---------- Supplied data ----------

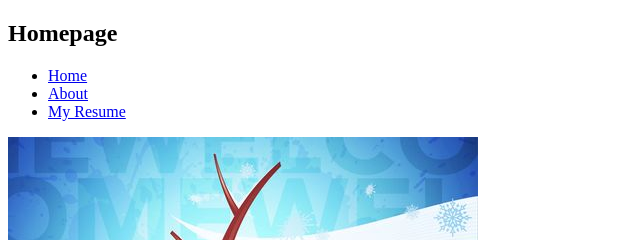
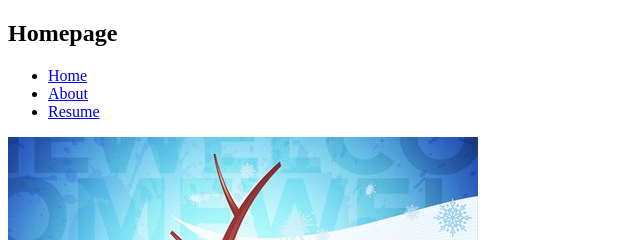
Before and after one commit to stwins60/project1, a plain HTML site: page index.html in a window 1280 px wide. Shown: the top 240 px of the page, 0-640 px from the left. Drawn offline with Linux system fonts and the light colour scheme.

Commit message:
Made corrections to the navigation link

```diff
--- a/index.html
+++ b/index.html
@@ -15,7 +15,7 @@
       <ul>
         <li><a href = "index.html">Home</a></li>
         <li><a href = "about.html">About</a></li>
-        <li><a href = "resume.html"> My Resume</a></li>
+        <li><a href = "resume.html">Resume</a></li>
       </ul>
     </nav>
   </div>
```
Also changed, not shown: about.html (+1 -1 lines), resume.html (+1 -1 lines).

----------

* _What to work on_:
Please report every line of the records above that contains the word "html".

* _Response area_:
Before and after one commit to stwins60/project1, a plain HTML site: page index.html in a window 1280 px wide. Shown: the top 240 px of the page, 0-640 px from the left. Drawn offline with Linux system fonts and the light colour scheme.
--- a/index.html
+++ b/index.html
         <li><a href = "index.html">Home</a></li>
         <li><a href = "about.html">About</a></li>
-        <li><a href = "resume.html"> My Resume</a></li>
+        <li><a href = "resume.html">Resume</a></li>
Also changed, not shown: about.html (+1 -1 lines), resume.html (+1 -1 lines).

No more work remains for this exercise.